• **Provided information**:
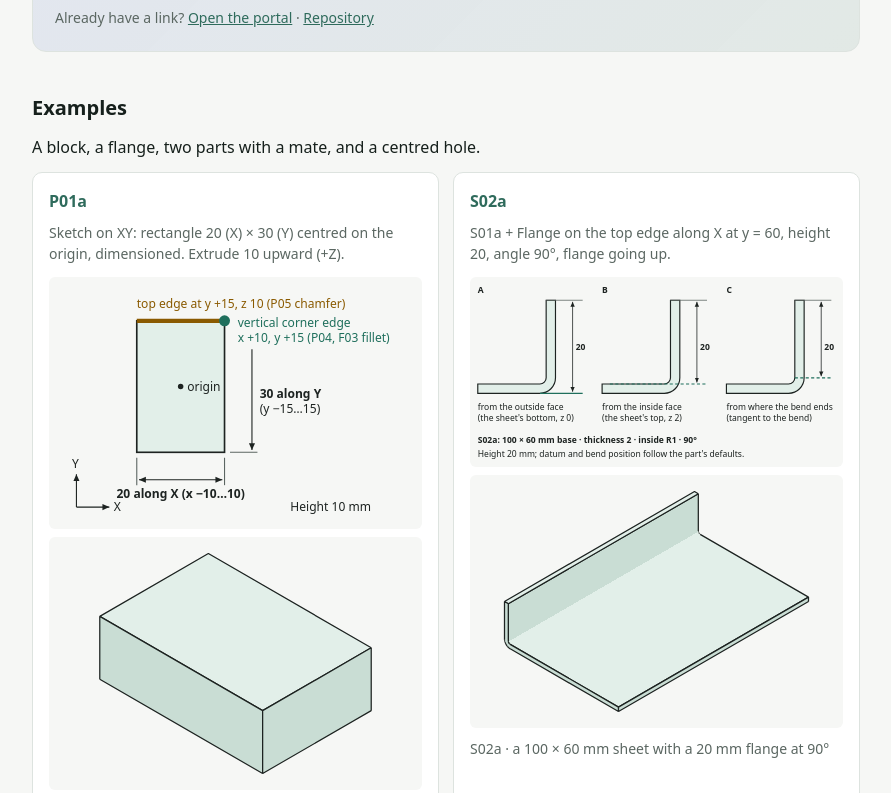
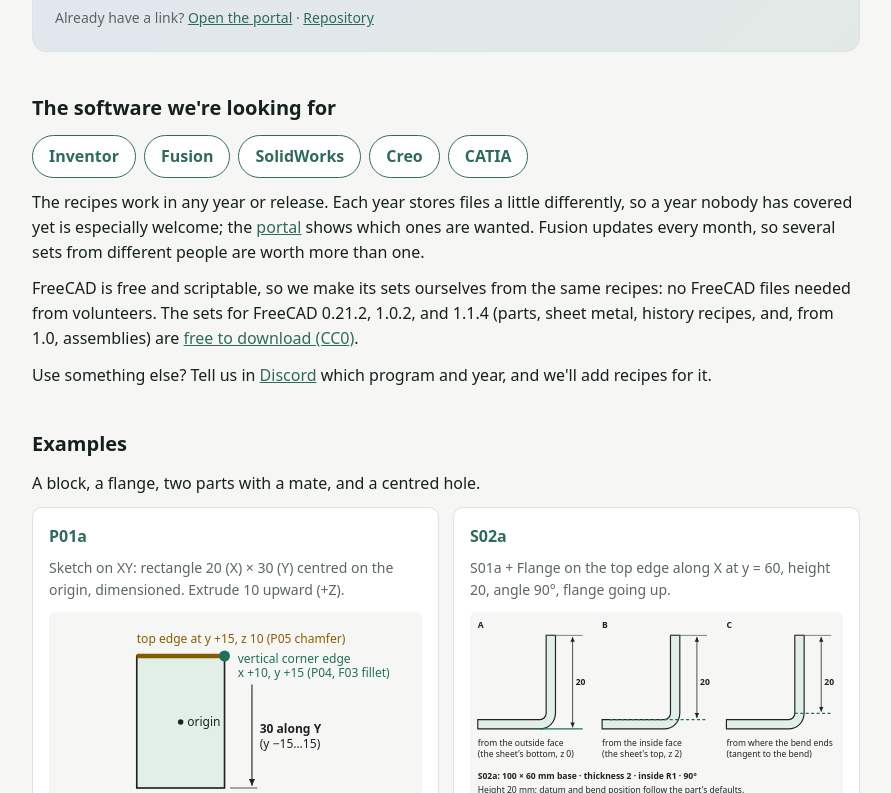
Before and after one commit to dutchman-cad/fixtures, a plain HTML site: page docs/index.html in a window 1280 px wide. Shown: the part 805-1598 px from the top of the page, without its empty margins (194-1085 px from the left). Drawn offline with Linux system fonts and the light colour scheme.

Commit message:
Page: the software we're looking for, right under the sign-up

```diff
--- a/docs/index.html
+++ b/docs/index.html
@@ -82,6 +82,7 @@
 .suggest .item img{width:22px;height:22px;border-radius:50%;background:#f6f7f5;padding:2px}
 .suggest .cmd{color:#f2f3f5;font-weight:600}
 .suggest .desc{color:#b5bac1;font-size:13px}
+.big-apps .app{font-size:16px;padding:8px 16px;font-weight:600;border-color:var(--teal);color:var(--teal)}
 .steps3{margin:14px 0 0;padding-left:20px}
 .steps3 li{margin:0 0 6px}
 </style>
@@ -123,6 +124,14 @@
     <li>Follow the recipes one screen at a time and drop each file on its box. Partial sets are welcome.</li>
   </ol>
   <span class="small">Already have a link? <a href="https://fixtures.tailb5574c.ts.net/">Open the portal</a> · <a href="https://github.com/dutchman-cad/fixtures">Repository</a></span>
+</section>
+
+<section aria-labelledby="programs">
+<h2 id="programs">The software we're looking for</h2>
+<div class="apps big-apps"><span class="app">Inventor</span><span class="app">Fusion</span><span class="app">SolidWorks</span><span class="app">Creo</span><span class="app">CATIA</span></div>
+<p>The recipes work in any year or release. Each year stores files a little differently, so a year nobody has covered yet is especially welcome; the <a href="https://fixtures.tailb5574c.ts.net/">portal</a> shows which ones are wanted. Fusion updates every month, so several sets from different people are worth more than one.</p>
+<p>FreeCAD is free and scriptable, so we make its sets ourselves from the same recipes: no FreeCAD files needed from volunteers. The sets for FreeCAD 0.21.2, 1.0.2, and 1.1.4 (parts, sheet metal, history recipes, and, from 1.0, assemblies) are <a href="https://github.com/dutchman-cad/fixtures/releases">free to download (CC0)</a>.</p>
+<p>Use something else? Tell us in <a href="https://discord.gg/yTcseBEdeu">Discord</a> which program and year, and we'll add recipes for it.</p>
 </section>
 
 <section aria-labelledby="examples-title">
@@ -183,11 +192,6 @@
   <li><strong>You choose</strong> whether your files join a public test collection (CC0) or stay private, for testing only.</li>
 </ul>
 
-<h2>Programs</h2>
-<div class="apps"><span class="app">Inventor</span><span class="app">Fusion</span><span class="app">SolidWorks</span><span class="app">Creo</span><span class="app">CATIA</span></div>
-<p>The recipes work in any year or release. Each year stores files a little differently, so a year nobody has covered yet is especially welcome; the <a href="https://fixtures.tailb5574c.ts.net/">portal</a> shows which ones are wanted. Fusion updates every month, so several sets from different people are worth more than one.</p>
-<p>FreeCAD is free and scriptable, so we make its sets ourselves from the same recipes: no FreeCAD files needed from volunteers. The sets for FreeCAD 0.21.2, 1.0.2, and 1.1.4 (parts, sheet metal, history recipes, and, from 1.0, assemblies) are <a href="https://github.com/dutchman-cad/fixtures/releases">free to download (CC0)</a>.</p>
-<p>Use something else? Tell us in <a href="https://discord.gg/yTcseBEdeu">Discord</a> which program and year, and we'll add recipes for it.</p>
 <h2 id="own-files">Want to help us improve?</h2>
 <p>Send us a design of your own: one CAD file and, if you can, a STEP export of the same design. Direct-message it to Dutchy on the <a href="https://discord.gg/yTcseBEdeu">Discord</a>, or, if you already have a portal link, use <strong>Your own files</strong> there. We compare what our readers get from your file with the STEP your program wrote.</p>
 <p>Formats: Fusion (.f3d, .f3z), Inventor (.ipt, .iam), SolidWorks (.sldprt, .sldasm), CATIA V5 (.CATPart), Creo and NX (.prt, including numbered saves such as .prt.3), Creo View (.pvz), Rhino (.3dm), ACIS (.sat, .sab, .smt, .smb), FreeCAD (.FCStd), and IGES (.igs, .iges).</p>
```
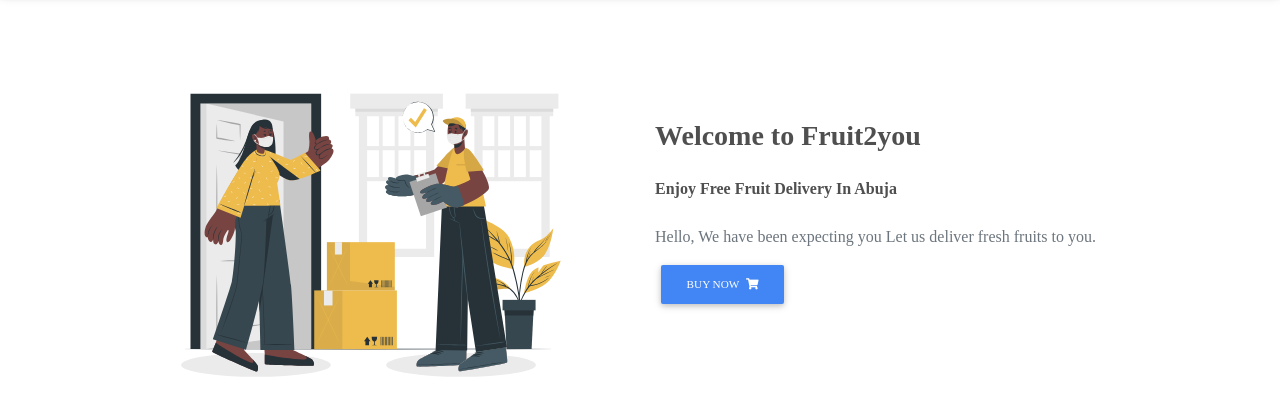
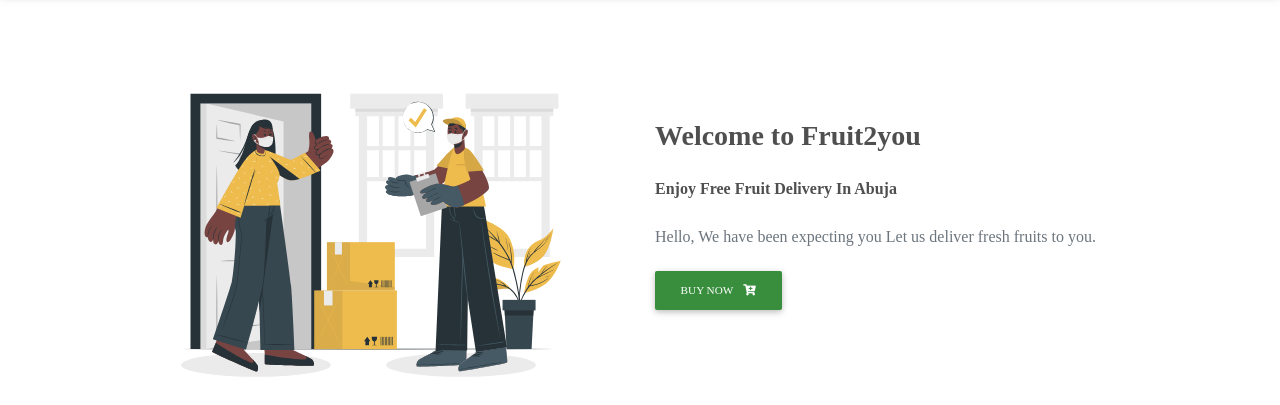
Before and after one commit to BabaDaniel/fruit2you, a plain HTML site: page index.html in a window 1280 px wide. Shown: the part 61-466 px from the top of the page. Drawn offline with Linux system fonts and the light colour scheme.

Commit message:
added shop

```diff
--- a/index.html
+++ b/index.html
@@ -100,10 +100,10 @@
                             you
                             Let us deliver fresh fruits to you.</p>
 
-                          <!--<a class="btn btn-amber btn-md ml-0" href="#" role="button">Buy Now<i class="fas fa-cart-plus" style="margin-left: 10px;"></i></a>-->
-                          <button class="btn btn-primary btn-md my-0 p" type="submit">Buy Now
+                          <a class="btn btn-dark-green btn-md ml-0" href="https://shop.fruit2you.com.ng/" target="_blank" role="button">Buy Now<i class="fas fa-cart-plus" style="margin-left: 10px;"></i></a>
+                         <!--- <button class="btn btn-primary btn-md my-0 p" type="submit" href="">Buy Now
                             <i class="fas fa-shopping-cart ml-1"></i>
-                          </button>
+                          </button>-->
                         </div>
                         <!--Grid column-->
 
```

• **What is needed**: Exact reproduction of the entries above is what's needed; images stay out.

• **Reply**:
Before and after one commit to dutchman-cad/fixtures, a plain HTML site: page docs/index.html in a window 1280 px wide. Shown: the part 805-1598 px from the top of the page, without its empty margins (194-1085 px from the left). Drawn offline with Linux system fonts and the light colour scheme.

Commit message:
Page: the software we're looking for, right under the sign-up

```diff
--- a/docs/index.html
+++ b/docs/index.html
@@ -82,6 +82,7 @@
 .suggest .item img{width:22px;height:22px;border-radius:50%;background:#f6f7f5;padding:2px}
 .suggest .cmd{color:#f2f3f5;font-weight:600}
 .suggest .desc{color:#b5bac1;font-size:13px}
+.big-apps .app{font-size:16px;padding:8px 16px;font-weight:600;border-color:var(--teal);color:var(--teal)}
 .steps3{margin:14px 0 0;padding-left:20px}
 .steps3 li{margin:0 0 6px}
 </style>
@@ -123,6 +124,14 @@
     <li>Follow the recipes one screen at a time and drop each file on its box. Partial sets are welcome.</li>
   </ol>
   <span class="small">Already have a link? <a href="https://fixtures.tailb5574c.ts.net/">Open the portal</a> · <a href="https://github.com/dutchman-cad/fixtures">Repository</a></span>
+</section>
+
+<section aria-labelledby="programs">
+<h2 id="programs">The software we're looking for</h2>
+<div class="apps big-apps"><span class="app">Inventor</span><span class="app">Fusion</span><span class="app">SolidWorks</span><span class="app">Creo</span><span class="app">CATIA</span></div>
+<p>The recipes work in any year or release. Each year stores files a little differently, so a year nobody has covered yet is especially welcome; the <a href="https://fixtures.tailb5574c.ts.net/">portal</a> shows which ones are wanted. Fusion updates every month, so several sets from different people are worth more than one.</p>
+<p>FreeCAD is free and scriptable, so we make its sets ourselves from the same recipes: no FreeCAD files needed from volunteers. The sets for FreeCAD 0.21.2, 1.0.2, and 1.1.4 (parts, sheet metal, history recipes, and, from 1.0, assemblies) are <a href="https://github.com/dutchman-cad/fixtures/releases">free to download (CC0)</a>.</p>
+<p>Use something else? Tell us in <a href="https://discord.gg/yTcseBEdeu">Discord</a> which program and year, and we'll add recipes for it.</p>
 </section>
 
 <section aria-labelledby="examples-title">
@@ -183,11 +192,6 @@
   <li><strong>You choose</strong> whether your files join a public test collection (CC0) or stay private, for testing only.</li>
 </ul>
 
-<h2>Programs</h2>
-<div class="apps"><span class="app">Inventor</span><span class="app">Fusion</span><span class="app">SolidWorks</span><span class="app">Creo</span><span class="app">CATIA</span></div>
-<p>The recipes work in any year or release. Each year stores files a little differently, so a year nobody has covered yet is especially welcome; the <a href="https://fixtures.tailb5574c.ts.net/">portal</a> shows which ones are wanted. Fusion updates every month, so several sets from different people are worth more than one.</p>
-<p>FreeCAD is free and scriptable, so we make its sets ourselves from the same recipes: no FreeCAD files needed from volunteers. The sets for FreeCAD 0.21.2, 1.0.2, and 1.1.4 (parts, sheet metal, history recipes, and, from 1.0, assemblies) are <a href="https://github.com/dutchman-cad/fixtures/releases">free to download (CC0)</a>.</p>
-<p>Use something else? Tell us in <a href="https://discord.gg/yTcseBEdeu">Discord</a> which program and year, and we'll add recipes for it.</p>
 <h2 id="own-files">Want to help us improve?</h2>
 <p>Send us a design of your own: one CAD file and, if you can, a STEP export of the same design. Direct-message it to Dutchy on the <a href="https://discord.gg/yTcseBEdeu">Discord</a>, or, if you already have a portal link, use <strong>Your own files</strong> there. We compare what our readers get from your file with the STEP your program wrote.</p>
 <p>Formats: Fusion (.f3d, .f3z), Inventor (.ipt, .iam), SolidWorks (.sldprt, .sldasm), CATIA V5 (.CATPart), Creo and NX (.prt, including numbered saves such as .prt.3), Creo View (.pvz), Rhino (.3dm), ACIS (.sat, .sab, .smt, .smb), FreeCAD (.FCStd), and IGES (.igs, .iges).</p>
```
Before and after one commit to BabaDaniel/fruit2you, a plain HTML site: page index.html in a window 1280 px wide. Shown: the part 61-466 px from the top of the page. Drawn offline with Linux system fonts and the light colour scheme.

Commit message:
added shop

```diff
--- a/index.html
+++ b/index.html
@@ -100,10 +100,10 @@
                             you
                             Let us deliver fresh fruits to you.</p>
 
-                          <!--<a class="btn btn-amber btn-md ml-0" href="#" role="button">Buy Now<i class="fas fa-cart-plus" style="margin-left: 10px;"></i></a>-->
-                          <button class="btn btn-primary btn-md my-0 p" type="submit">Buy Now
+                          <a class="btn btn-dark-green btn-md ml-0" href="https://shop.fruit2you.com.ng/" target="_blank" role="button">Buy Now<i class="fas fa-cart-plus" style="margin-left: 10px;"></i></a>
+                         <!--- <button class="btn btn-primary btn-md my-0 p" type="submit" href="">Buy Now
                             <i class="fas fa-shopping-cart ml-1"></i>
-                          </button>
+                          </button>-->
                         </div>
                         <!--Grid column-->
 
```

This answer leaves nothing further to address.